This is an archived article that was published on sltrib.com in 2006, and information in the article may be outdated. It is provided only for personal research purposes and may not be reprinted.
He did it to Jovon Bouknight. He did it to Todd Watkins. And he did it to Calvin Johnson.
Now, Utah's Eric Weddle wants to do it to Alex Watson.
The senior safety is expected to draw a good deal of man-to-man coverage against the dangerous Northern Arizona receiver when the Utes play host to the Lumberjacks in their home opener at Rice-Eccles Stadium on Saturday - and he wants to shut him down the way he shut down all of those other receivers at the end of last season.
"Especially when he talks s--- about us, too," Weddle said.
Weddle said teammate Steve Tate heard a radio interview in which Watson "said we're a suspect group" after the Utes were abused for 318 passing yards in a season-opening loss at UCLA.
Meanwhile, Watson was catching 12 passes for 214 yards and two long touchdown passes to help keep NAU close for much of a 35-14 loss at No. 24 Arizona State. He's a diminutive speedster and virtually the only serious NAU offensive threat.
"It's going to be fun," Weddle said. "Shut him down, and you have a good shot at winning the game."
The Utes won three of their last four games last season after moving Weddle from safety back to cornerback, the position at which he started his college career.
He smothered Wyoming's Bouknight, Brigham Young's Watkins and Georgia Tech's Johnson, holding them to eight catches and 84 yards between them, and had trouble only with the much bigger Hank Baskett of New Mexico.
"A defensive coordinator's most valuable asset is a shut-down corner," coach Kyle Whittingham said, "and that's what he is."

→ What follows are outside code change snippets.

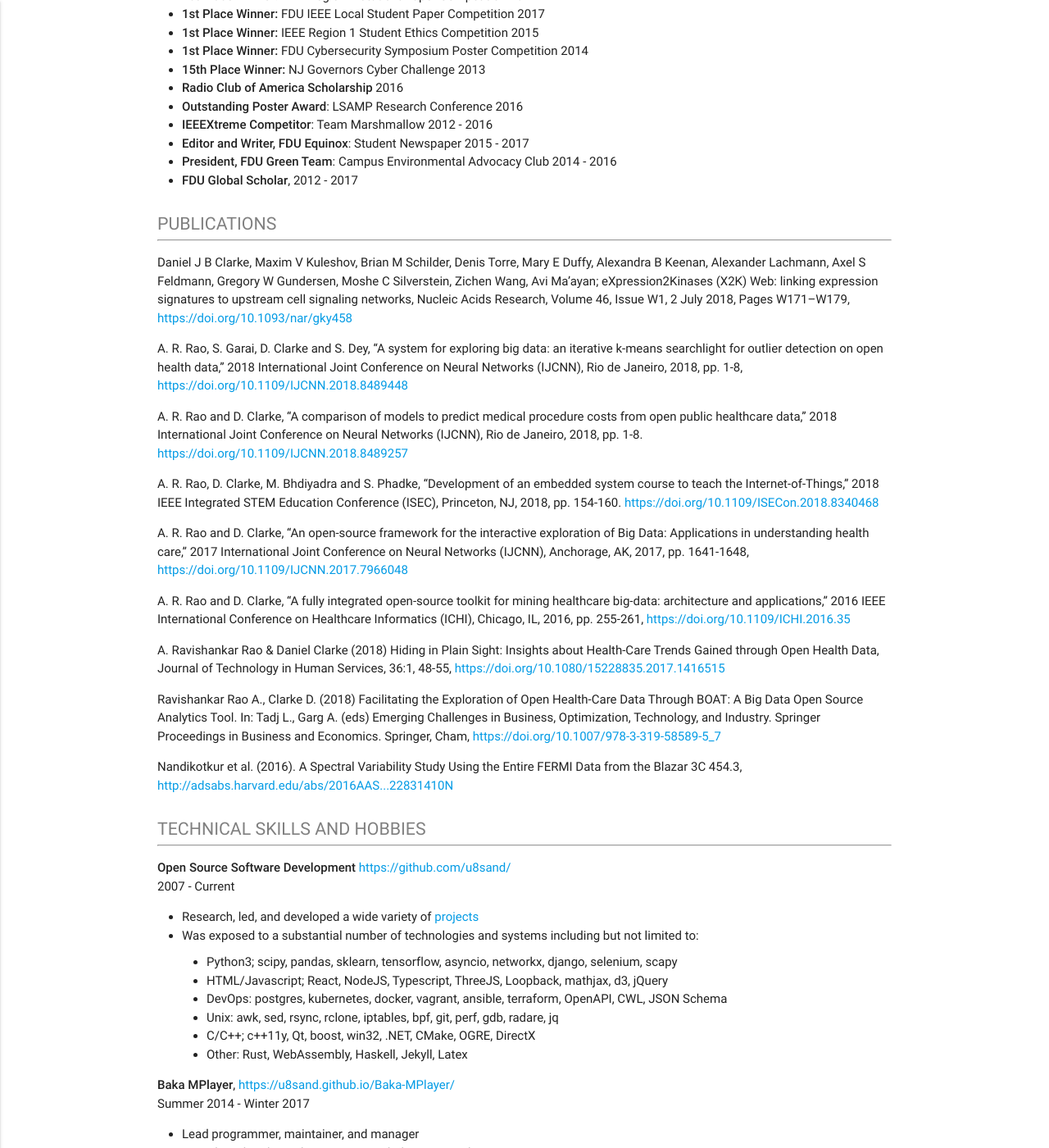
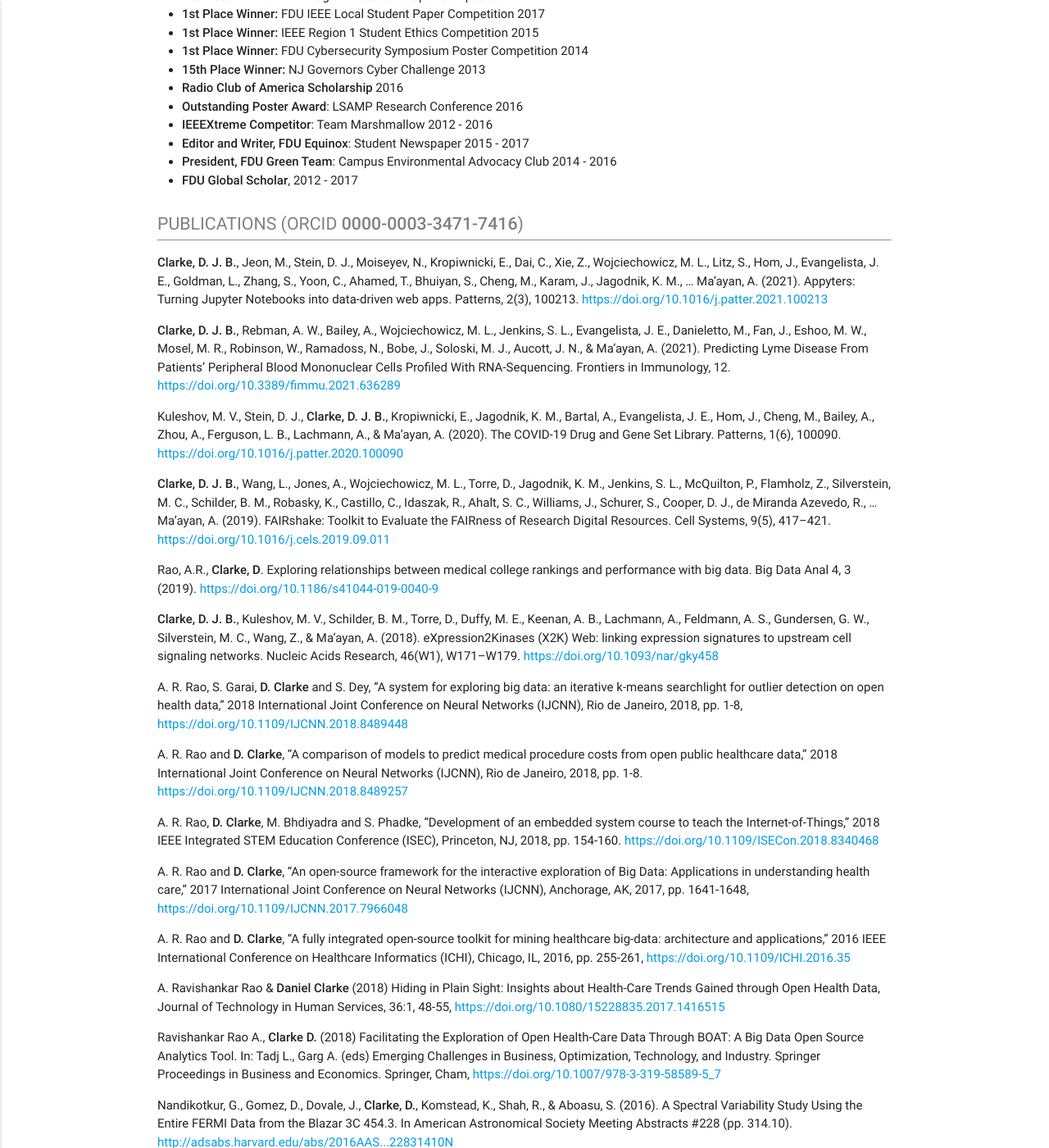
Before and after one commit to u8sand/u8sand.github.io, a Jekyll site: the page built from 03-resume.md, in a window 1280 px wide and 1400 px high, scrolled down 1736 px. Shown: the whole window at 82% size. Built offline with Jekyll 4.4.1, drawn with Linux system fonts in a browser that asks for light colours; nearby versions of some CDN libraries.

Commit message:
Update publications

```diff
--- a/03-resume.md
+++ b/03-resume.md
@@ -104,26 +104,36 @@
 
 <div style="margin-top: 2rem;">
 
-### PUBLICATIONS
+### PUBLICATIONS (ORCID **[0000-0003-3471-7416](https://orcid.org/0000-0003-3471-7416)**)
 ---
 
-Daniel J B Clarke, Maxim V Kuleshov, Brian M Schilder, Denis Torre, Mary E Duffy, Alexandra B Keenan, Alexander Lachmann, Axel S Feldmann, Gregory W Gundersen, Moshe C Silverstein, Zichen Wang, Avi Ma’ayan; eXpression2Kinases (X2K) Web: linking expression signatures to upstream cell signaling networks, Nucleic Acids Research, Volume 46, Issue W1, 2 July 2018, Pages W171–W179, <https://doi.org/10.1093/nar/gky458>
+**Clarke, D. J. B.**, Jeon, M., Stein, D. J., Moiseyev, N., Kropiwnicki, E., Dai, C., Xie, Z., Wojciechowicz, M. L., Litz, S., Hom, J., Evangelista, J. E., Goldman, L., Zhang, S., Yoon, C., Ahamed, T., Bhuiyan, S., Cheng, M., Karam, J., Jagodnik, K. M., … Ma’ayan, A. (2021). Appyters: Turning Jupyter Notebooks into data-driven web apps. Patterns, 2(3), 100213. <https://doi.org/10.1016/j.patter.2021.100213>
 
-A. R. Rao, S. Garai, D. Clarke and S. Dey, "A system for exploring big data: an iterative k-means searchlight for outlier detection on open health data," 2018 International Joint Conference on Neural Networks (IJCNN), Rio de Janeiro, 2018, pp. 1-8, <https://doi.org/10.1109/IJCNN.2018.8489448>
+**Clarke, D. J. B.**, Rebman, A. W., Bailey, A., Wojciechowicz, M. L., Jenkins, S. L., Evangelista, J. E., Danieletto, M., Fan, J., Eshoo, M. W., Mosel, M. R., Robinson, W., Ramadoss, N., Bobe, J., Soloski, M. J., Aucott, J. N., & Ma’ayan, A. (2021). Predicting Lyme Disease From Patients’ Peripheral Blood Mononuclear Cells Profiled With RNA-Sequencing. Frontiers in Immunology, 12. <https://doi.org/10.3389/fimmu.2021.636289>
 
-A. R. Rao and D. Clarke, "A comparison of models to predict medical procedure costs from open public healthcare data," 2018 International Joint Conference on Neural Networks (IJCNN), Rio de Janeiro, 2018, pp. 1-8. <https://doi.org/10.1109/IJCNN.2018.8489257>
+Kuleshov, M. V., Stein, D. J., **Clarke, D. J. B.**, Kropiwnicki, E., Jagodnik, K. M., Bartal, A., Evangelista, J. E., Hom, J., Cheng, M., Bailey, A., Zhou, A., Ferguson, L. B., Lachmann, A., & Ma’ayan, A. (2020). The COVID-19 Drug and Gene Set Library. Patterns, 1(6), 100090. <https://doi.org/10.1016/j.patter.2020.100090>
 
-A. R. Rao, D. Clarke, M. Bhdiyadra and S. Phadke, "Development of an embedded system course to teach the Internet-of-Things," 2018 IEEE Integrated STEM Education Conference (ISEC), Princeton, NJ, 2018, pp. 154-160. <https://doi.org/10.1109/ISECon.2018.8340468>
+**Clarke, D. J. B.**, Wang, L., Jones, A., Wojciechowicz, M. L., Torre, D., Jagodnik, K. M., Jenkins, S. L., McQuilton, P., Flamholz, Z., Silverstein, M. C., Schilder, B. M., Robasky, K., Castillo, C., Idaszak, R., Ahalt, S. C., Williams, J., Schurer, S., Cooper, D. J., de Miranda Azevedo, R., … Ma’ayan, A. (2019). FAIRshake: Toolkit to Evaluate the FAIRness of Research Digital Resources. Cell Systems, 9(5), 417–421. <https://doi.org/10.1016/j.cels.2019.09.011>
 
-A. R. Rao and D. Clarke, "An open-source framework for the interactive exploration of Big Data: Applications in understanding health care," 2017 International Joint Conference on Neural Networks (IJCNN), Anchorage, AK, 2017, pp. 1641-1648, <https://doi.org/10.1109/IJCNN.2017.7966048>
+Rao, A.R., **Clarke, D**. Exploring relationships between medical college rankings and performance with big data. Big Data Anal 4, 3 (2019). <https://doi.org/10.1186/s41044-019-0040-9>
 
-A. R. Rao and D. Clarke, "A fully integrated open-source toolkit for mining healthcare big-data: architecture and applications," 2016 IEEE International Conference on Healthcare Informatics (ICHI), Chicago, IL, 2016, pp. 255-261, <https://doi.org/10.1109/ICHI.2016.35>
+**Clarke, D. J. B.**, Kuleshov, M. V., Schilder, B. M., Torre, D., Duffy, M. E., Keenan, A. B., Lachmann, A., Feldmann, A. S., Gundersen, G. W., Silverstein, M. C., Wang, Z., & Ma’ayan, A. (2018). eXpression2Kinases (X2K) Web: linking expression signatures to upstream cell signaling networks. Nucleic Acids Research, 46(W1), W171–W179. <https://doi.org/10.1093/nar/gky458>
 
-A. Ravishankar Rao & Daniel Clarke (2018) Hiding in Plain Sight: Insights about Health-Care Trends Gained through Open Health Data, Journal of Technology in Human Services, 36:1, 48-55, <https://doi.org/10.1080/15228835.2017.1416515>
+A. R. Rao, S. Garai, **D. Clarke** and S. Dey, "A system for exploring big data: an iterative k-means searchlight for outlier detection on open health data," 2018 International Joint Conference on Neural Networks (IJCNN), Rio de Janeiro, 2018, pp. 1-8, <https://doi.org/10.1109/IJCNN.2018.8489448>
 
-Ravishankar Rao A., Clarke D. (2018) Facilitating the Exploration of Open Health-Care Data Through BOAT: A Big Data Open Source Analytics Tool. In: Tadj L., Garg A. (eds) Emerging Challenges in Business, Optimization, Technology, and Industry. Springer Proceedings in Business and Economics. Springer, Cham, <https://doi.org/10.1007/978-3-319-58589-5_7>
+A. R. Rao and **D. Clarke**, "A comparison of models to predict medical procedure costs from open public healthcare data," 2018 International Joint Conference on Neural Networks (IJCNN), Rio de Janeiro, 2018, pp. 1-8. <https://doi.org/10.1109/IJCNN.2018.8489257>
 
-Nandikotkur et al. (2016). A Spectral Variability Study Using the Entire FERMI Data from the Blazar 3C 454.3, <http://adsabs.harvard.edu/abs/2016AAS...22831410N>
+A. R. Rao, **D. Clarke**, M. Bhdiyadra and S. Phadke, "Development of an embedded system course to teach the Internet-of-Things," 2018 IEEE Integrated STEM Education Conference (ISEC), Princeton, NJ, 2018, pp. 154-160. <https://doi.org/10.1109/ISECon.2018.8340468>
+
+A. R. Rao and **D. Clarke**, "An open-source framework for the interactive exploration of Big Data: Applications in understanding health care," 2017 International Joint Conference on Neural Networks (IJCNN), Anchorage, AK, 2017, pp. 1641-1648, <https://doi.org/10.1109/IJCNN.2017.7966048>
+
+A. R. Rao and **D. Clarke**, "A fully integrated open-source toolkit for mining healthcare big-data: architecture and applications," 2016 IEEE International Conference on Healthcare Informatics (ICHI), Chicago, IL, 2016, pp. 255-261, <https://doi.org/10.1109/ICHI.2016.35>
+
+A. Ravishankar Rao & **Daniel Clarke** (2018) Hiding in Plain Sight: Insights about Health-Care Trends Gained through Open Health Data, Journal of Technology in Human Services, 36:1, 48-55, <https://doi.org/10.1080/15228835.2017.1416515>
+
+Ravishankar Rao A., **Clarke D.** (2018) Facilitating the Exploration of Open Health-Care Data Through BOAT: A Big Data Open Source Analytics Tool. In: Tadj L., Garg A. (eds) Emerging Challenges in Business, Optimization, Technology, and Industry. Springer Proceedings in Business and Economics. Springer, Cham, <https://doi.org/10.1007/978-3-319-58589-5_7>
+
+Nandikotkur, G., Gomez, D., Dovale, J., **Clarke, D.**, Komstead, K., Shah, R., & Aboasu, S. (2016). A Spectral Variability Study Using the Entire FERMI Data from the Blazar 3C 454.3. In American Astronomical Society Meeting Abstracts #228 (pp. 314.10). <http://adsabs.harvard.edu/abs/2016AAS...22831410N>
 </div>
 
 <div style="page-break-inside: avoid; margin-top: 2rem;">
```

Defensive coordinator Gary Andersen was the assistant head coach at NAU from 1995-96, before joining the Utes for the first time. And when he was there, he coached current Utah graduate assistant Dan Finn, who was a team captain and first-team All-American.
"I loved my time up there," Andersen said. "Had a lot of fun."
He's not the only coach familiar with the other team, however. NAU's Bill Smith coaches the defensive line, but worked with both Andersen and Whittingham at Utah from 1990-97.
Having already lost to Arizona State, the Lumberjacks are the only Division I-AA team in the country that opens the season with back-to-back games against teams that won bowl games last season.
Time is of the essence
While the new rules designed to shorten the game have annoyed some coaches and could help his opponent this weekend, Whittingham is most assuredly a fan. "It's good for the game," he said.
Whittingham believes college games were growing far too long, and doesn't mind losing perhaps a dozen plays per game to the new rules - even if some believe that could aid underdog teams like NAU by giving them fewer plays to defend against more powerful opponents.
The new rules call for the game clock to begin when the ball is kicked on a kickoff, not when the receiving team touches it, and when the ball is marked ready for play on a change of possession, rather than when it is snapped. As a result, the Utes played their opener in 3 hours, 7 minutes. Only three times in the previous three seasons did they play a game in less time.
Shutting It Down
The Utes were 3-1 at the end of last season when safety Eric Weddle started at cornerback and defended the other team's top receiver:
Receiver Team Stats Result
Calvin Johnson Georgia Tech 2-19-0 W, 38-10
Todd Watkins BYU 2-22-1 W, 41-34 (OT)
Hank Baskett New Mexico 8-135-1 L, 31-27
Jovon Bouknight Wyoming 4-43-0 W, 43-13
No. Arizona at Utah
SATURDAY, 6 p.m., mtn.